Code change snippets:
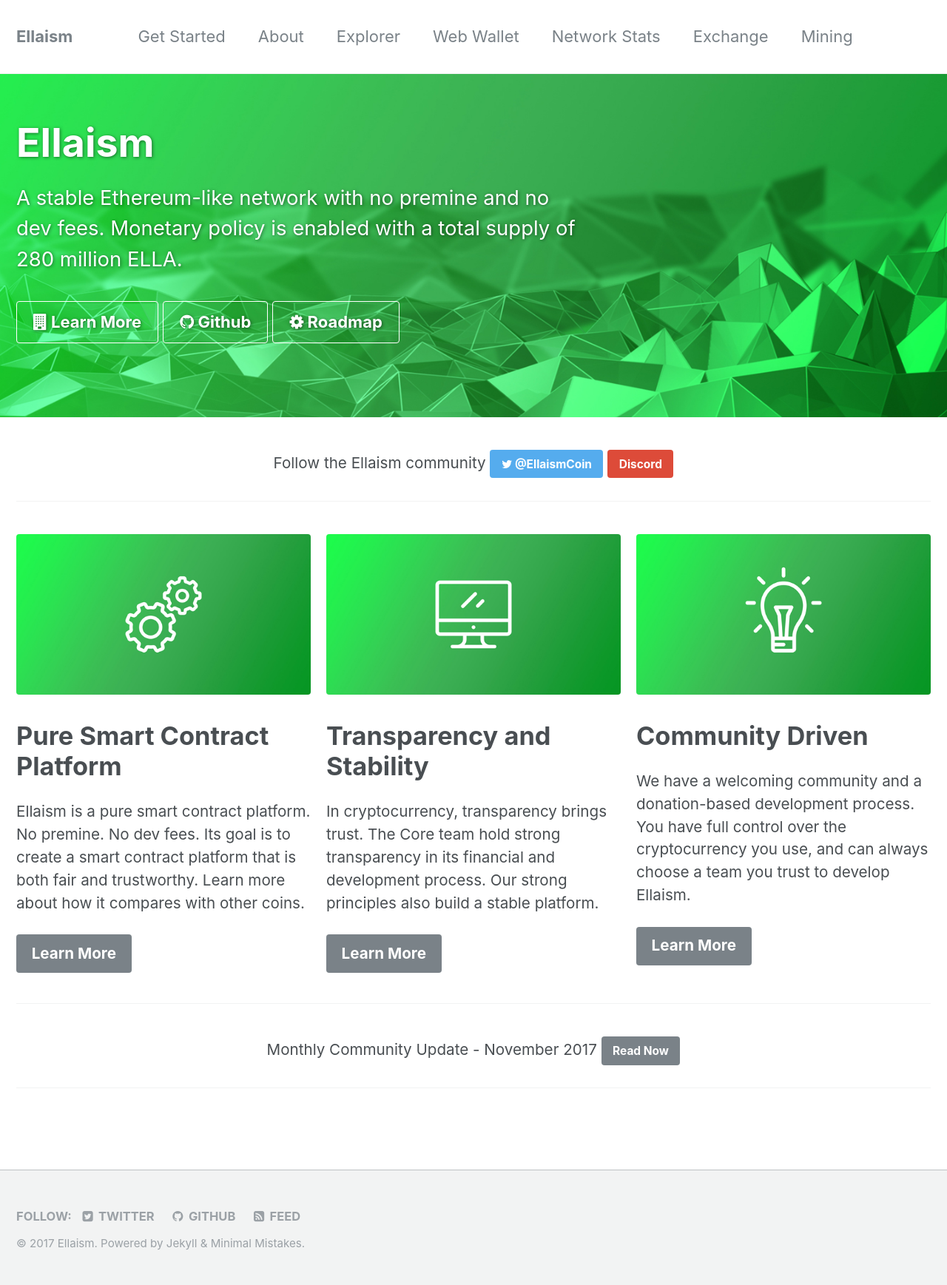
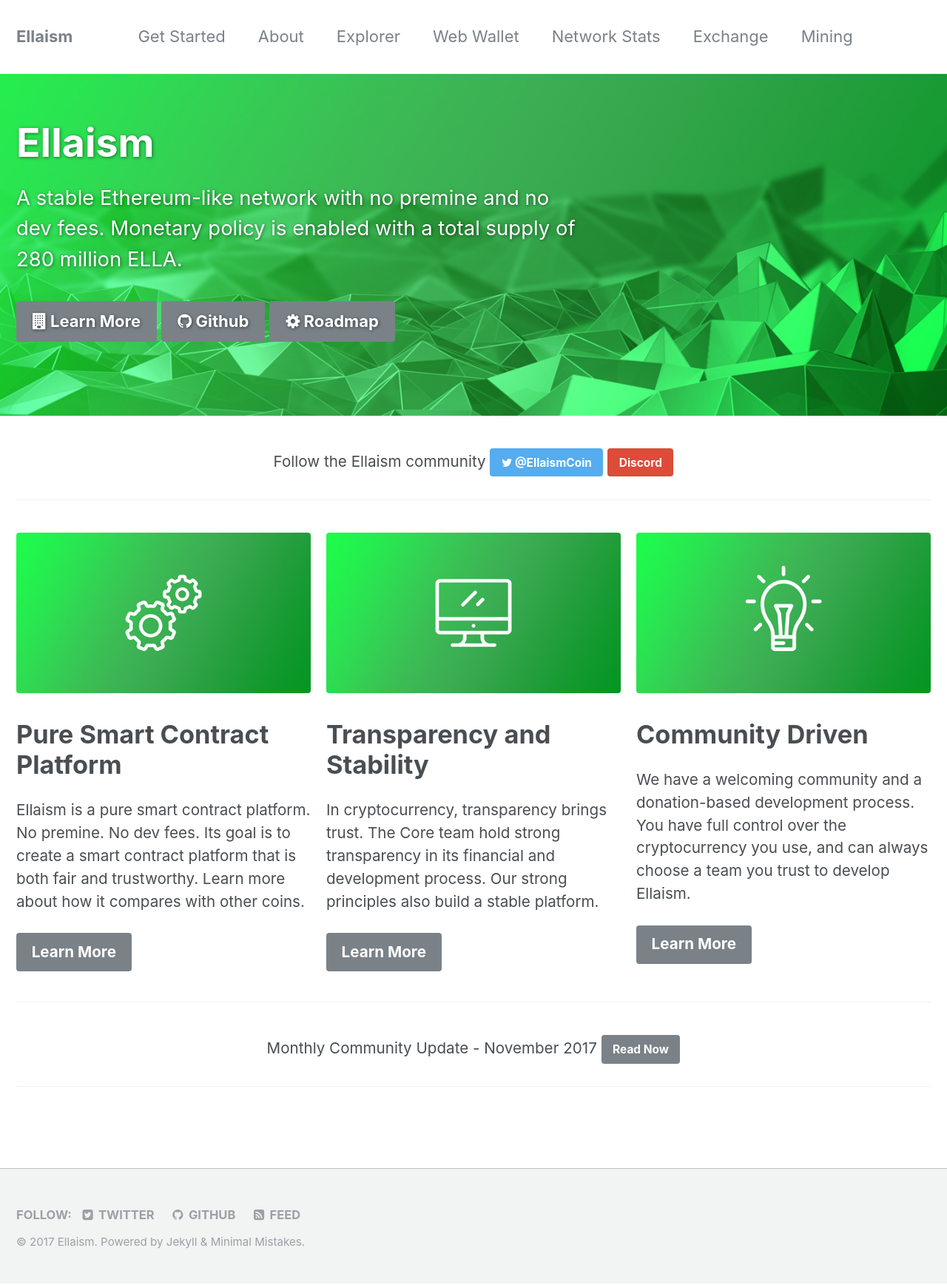
Before and after one commit to ellaism/ellaism.org, a Jekyll site: the page built from _pages/home.md, in a window 1280 px wide. Shown: the whole page at 74% size. Built offline with Jekyll 4.4.1, drawn with Linux system fonts in a browser that asks for light colours.

Commit message:
Use btn-light instead of borderonly version

```diff
--- a/_includes/page__hero.html
+++ b/_includes/page__hero.html
@@ -43,7 +43,7 @@
         <p class="page__meta"><i class="fa fa-clock-o" aria-hidden="true"></i> {% include read-time.html %}</p>
       {% endif %}
       {% if page.header.cta_url %}
-        <p><a href="{{ cta_path }}" class="btn btn--light-outline btn--large">{{ page.header.cta_label | default: site.data.ui-text[site.locale].more_label | default: "Learn More" }}</a></p>
+        <p><a href="{{ cta_path }}" class="btn btn--light btn--large">{{ page.header.cta_label | default: site.data.ui-text[site.locale].more_label | default: "Learn More" }}</a></p>
       {% endif %}
       {% if page.header.ctas %}
         <p>
@@ -53,7 +53,7 @@
           {% else %}
             {% capture cta_path %}{{ cta.cta_url | prepend: base_path }}{% endcapture %}
           {% endif %}
-          <a href="{{ cta_path }}" class="btn btn--light-outline btn--large">{{ cta.cta_label | default: site.data.ui-text[site.locale].more_label | default: "Learn More" }}</a>
+          <a href="{{ cta_path }}" class="btn btn--light btn--large">{{ cta.cta_label | default: site.data.ui-text[site.locale].more_label | default: "Learn More" }}</a>
         {% endfor %}
         </p>
       {% endif %}
```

Work required: Apart from the pictures, write every entry out again exactly.

Response to the exercise:
Before and after one commit to ellaism/ellaism.org, a Jekyll site: the page built from _pages/home.md, in a window 1280 px wide. Shown: the whole page at 74% size. Built offline with Jekyll 4.4.1, drawn with Linux system fonts in a browser that asks for light colours.

Commit message:
Use btn-light instead of borderonly version

```diff
--- a/_includes/page__hero.html
+++ b/_includes/page__hero.html
@@ -43,7 +43,7 @@
         <p class="page__meta"><i class="fa fa-clock-o" aria-hidden="true"></i> {% include read-time.html %}</p>
       {% endif %}
       {% if page.header.cta_url %}
-        <p><a href="{{ cta_path }}" class="btn btn--light-outline btn--large">{{ page.header.cta_label | default: site.data.ui-text[site.locale].more_label | default: "Learn More" }}</a></p>
+        <p><a href="{{ cta_path }}" class="btn btn--light btn--large">{{ page.header.cta_label | default: site.data.ui-text[site.locale].more_label | default: "Learn More" }}</a></p>
       {% endif %}
       {% if page.header.ctas %}
         <p>
@@ -53,7 +53,7 @@
           {% else %}
             {% capture cta_path %}{{ cta.cta_url | prepend: base_path }}{% endcapture %}
           {% endif %}
-          <a href="{{ cta_path }}" class="btn btn--light-outline btn--large">{{ cta.cta_label | default: site.data.ui-text[site.locale].more_label | default: "Learn More" }}</a>
+          <a href="{{ cta_path }}" class="btn btn--light btn--large">{{ cta.cta_label | default: site.data.ui-text[site.locale].more_label | default: "Learn More" }}</a>
         {% endfor %}
         </p>
       {% endif %}
```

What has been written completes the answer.